◆ What you are asked to do: Among the entries below, one stretch runs from the line that contains "the shorter version." through the line that contains "Also changed, not shown: parts of 43". Repeat that stretch exactly, ends included, and only that.

● ● ●

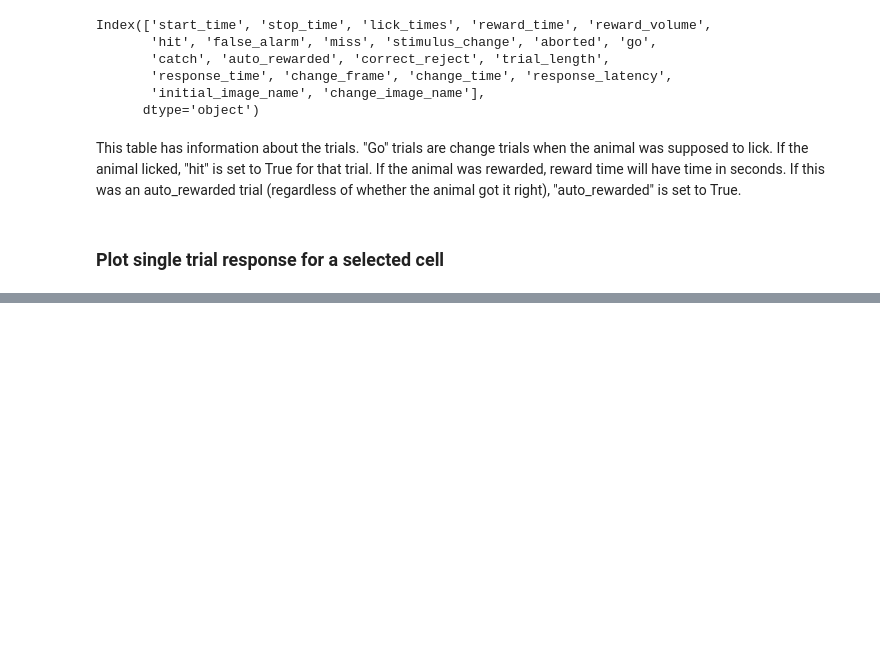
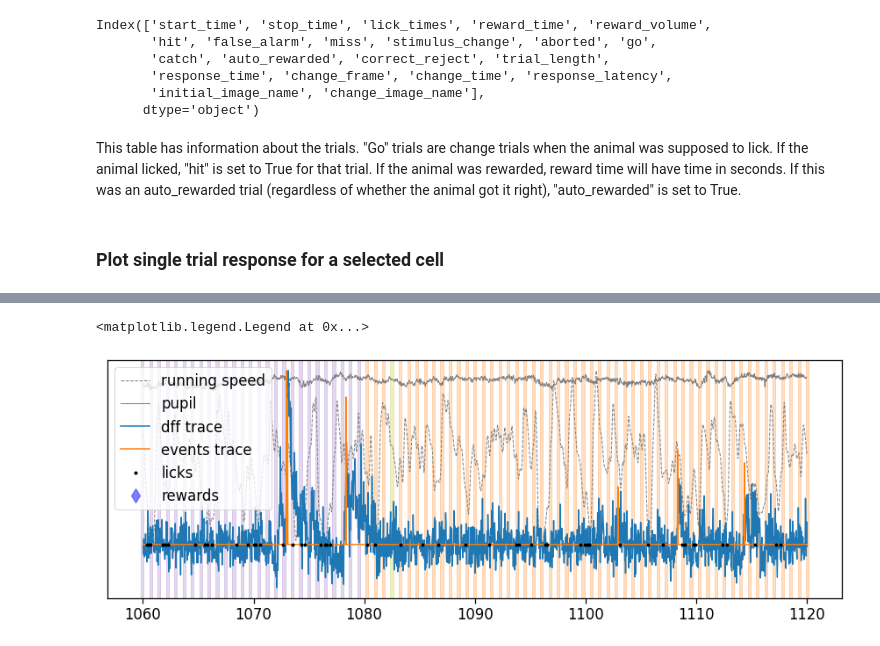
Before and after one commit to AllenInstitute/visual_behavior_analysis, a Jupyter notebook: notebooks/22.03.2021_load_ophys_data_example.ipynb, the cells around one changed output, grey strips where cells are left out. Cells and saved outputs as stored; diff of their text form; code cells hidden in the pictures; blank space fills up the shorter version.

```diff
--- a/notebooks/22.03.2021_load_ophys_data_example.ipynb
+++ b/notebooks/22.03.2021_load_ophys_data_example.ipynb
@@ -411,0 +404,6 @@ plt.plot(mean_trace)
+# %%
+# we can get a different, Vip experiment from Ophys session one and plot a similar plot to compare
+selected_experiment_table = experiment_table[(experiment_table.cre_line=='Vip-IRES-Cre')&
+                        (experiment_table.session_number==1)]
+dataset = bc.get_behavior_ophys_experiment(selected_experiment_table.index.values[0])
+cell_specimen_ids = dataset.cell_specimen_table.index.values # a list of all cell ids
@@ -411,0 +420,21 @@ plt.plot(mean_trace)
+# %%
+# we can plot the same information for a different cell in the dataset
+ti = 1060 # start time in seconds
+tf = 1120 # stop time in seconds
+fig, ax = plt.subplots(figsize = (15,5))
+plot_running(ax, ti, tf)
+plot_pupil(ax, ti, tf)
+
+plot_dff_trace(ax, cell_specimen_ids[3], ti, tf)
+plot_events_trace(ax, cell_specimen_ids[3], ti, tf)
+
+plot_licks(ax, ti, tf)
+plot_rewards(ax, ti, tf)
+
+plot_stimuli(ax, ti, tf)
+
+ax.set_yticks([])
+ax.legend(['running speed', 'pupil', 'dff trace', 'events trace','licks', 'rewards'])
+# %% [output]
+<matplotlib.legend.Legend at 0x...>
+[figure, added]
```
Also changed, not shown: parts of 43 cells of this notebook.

● ● ●

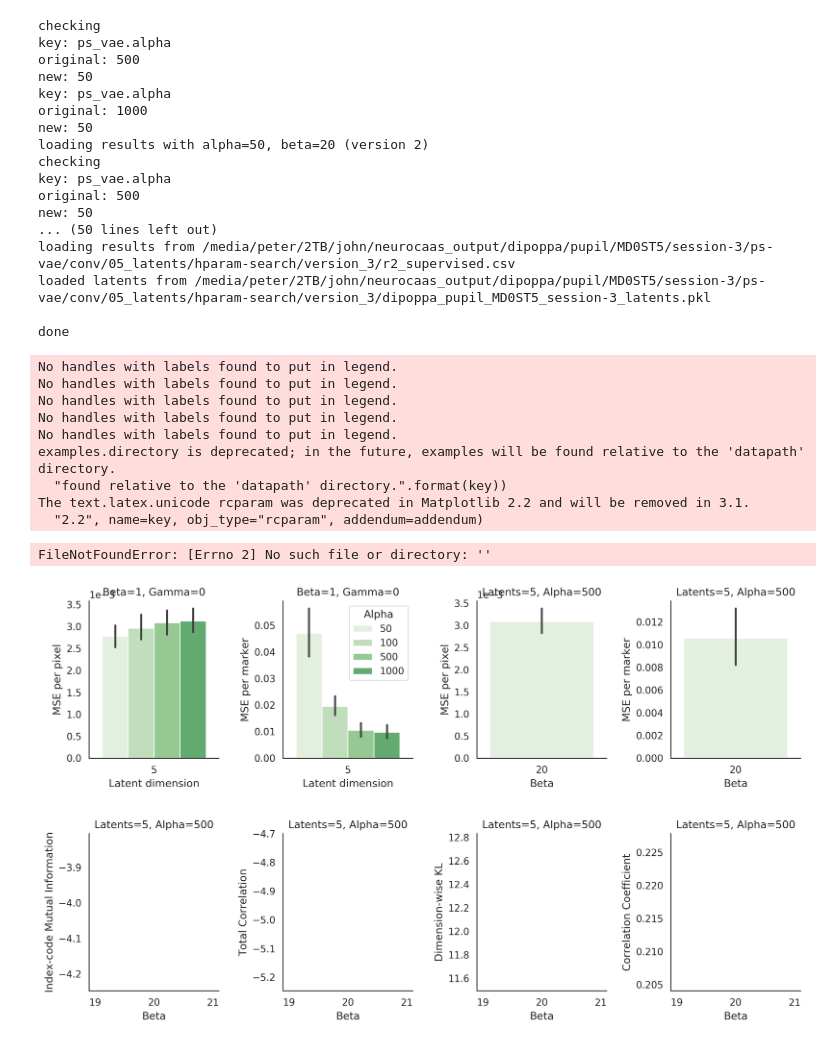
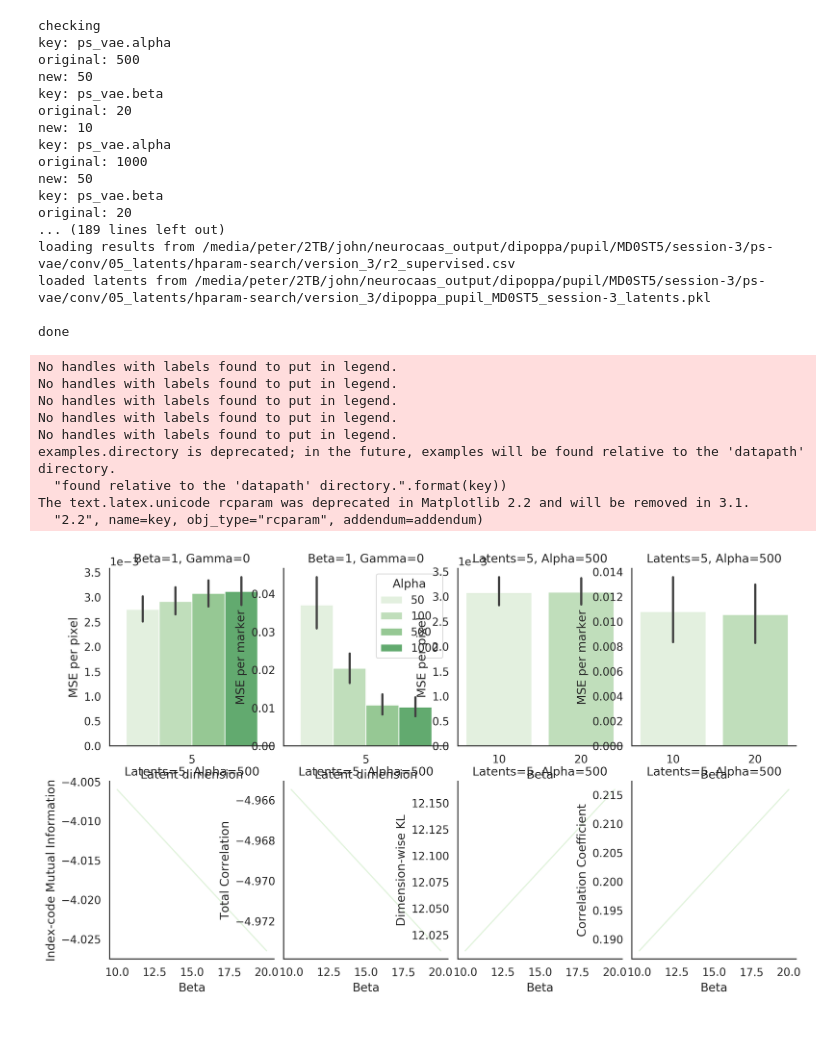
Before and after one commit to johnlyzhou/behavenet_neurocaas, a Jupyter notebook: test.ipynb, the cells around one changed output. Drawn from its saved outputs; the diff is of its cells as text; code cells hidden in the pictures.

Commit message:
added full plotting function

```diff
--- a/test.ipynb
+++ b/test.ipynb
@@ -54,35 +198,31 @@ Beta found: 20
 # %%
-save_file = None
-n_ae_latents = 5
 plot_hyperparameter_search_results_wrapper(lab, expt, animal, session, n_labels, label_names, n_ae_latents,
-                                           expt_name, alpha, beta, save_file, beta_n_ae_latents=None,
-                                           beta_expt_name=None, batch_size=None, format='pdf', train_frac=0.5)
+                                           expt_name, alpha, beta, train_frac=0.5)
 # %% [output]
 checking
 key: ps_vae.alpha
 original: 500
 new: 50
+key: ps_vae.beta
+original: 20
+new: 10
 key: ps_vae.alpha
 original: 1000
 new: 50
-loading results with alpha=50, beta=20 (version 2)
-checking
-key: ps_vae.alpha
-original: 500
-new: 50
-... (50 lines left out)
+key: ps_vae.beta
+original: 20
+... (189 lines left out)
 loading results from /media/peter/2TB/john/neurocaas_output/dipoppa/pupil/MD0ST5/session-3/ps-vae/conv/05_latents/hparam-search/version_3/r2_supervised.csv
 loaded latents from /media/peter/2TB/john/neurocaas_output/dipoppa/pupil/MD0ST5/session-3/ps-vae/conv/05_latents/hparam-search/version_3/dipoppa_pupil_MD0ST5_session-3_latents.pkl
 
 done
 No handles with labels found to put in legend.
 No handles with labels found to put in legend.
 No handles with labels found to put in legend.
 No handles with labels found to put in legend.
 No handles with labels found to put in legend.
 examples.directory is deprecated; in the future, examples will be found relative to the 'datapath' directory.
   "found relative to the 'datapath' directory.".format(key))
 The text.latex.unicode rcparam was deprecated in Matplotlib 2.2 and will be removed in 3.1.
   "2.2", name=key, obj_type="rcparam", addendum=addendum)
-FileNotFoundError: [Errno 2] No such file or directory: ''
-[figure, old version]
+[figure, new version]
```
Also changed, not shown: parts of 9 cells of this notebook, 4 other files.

● ● ●

◆ Completed task:
Before and after one commit to AllenInstitute/visual_behavior_analysis, a Jupyter notebook: notebooks/22.03.2021_load_ophys_data_example.ipynb, the cells around one changed output, grey strips where cells are left out. Cells and saved outputs as stored; diff of their text form; code cells hidden in the pictures; blank space fills up the shorter version.

```diff
--- a/notebooks/22.03.2021_load_ophys_data_example.ipynb
+++ b/notebooks/22.03.2021_load_ophys_data_example.ipynb
@@ -411,0 +404,6 @@ plt.plot(mean_trace)
+# %%
+# we can get a different, Vip experiment from Ophys session one and plot a similar plot to compare
+selected_experiment_table = experiment_table[(experiment_table.cre_line=='Vip-IRES-Cre')&
+                        (experiment_table.session_number==1)]
+dataset = bc.get_behavior_ophys_experiment(selected_experiment_table.index.values[0])
+cell_specimen_ids = dataset.cell_specimen_table.index.values # a list of all cell ids
@@ -411,0 +420,21 @@ plt.plot(mean_trace)
+# %%
+# we can plot the same information for a different cell in the dataset
+ti = 1060 # start time in seconds
+tf = 1120 # stop time in seconds
+fig, ax = plt.subplots(figsize = (15,5))
+plot_running(ax, ti, tf)
+plot_pupil(ax, ti, tf)
+
+plot_dff_trace(ax, cell_specimen_ids[3], ti, tf)
+plot_events_trace(ax, cell_specimen_ids[3], ti, tf)
+
+plot_licks(ax, ti, tf)
+plot_rewards(ax, ti, tf)
+
+plot_stimuli(ax, ti, tf)
+
+ax.set_yticks([])
+ax.legend(['running speed', 'pupil', 'dff trace', 'events trace','licks', 'rewards'])
+# %% [output]
+<matplotlib.legend.Legend at 0x...>
+[figure, added]
```
Also changed, not shown: parts of 43 cells of this notebook.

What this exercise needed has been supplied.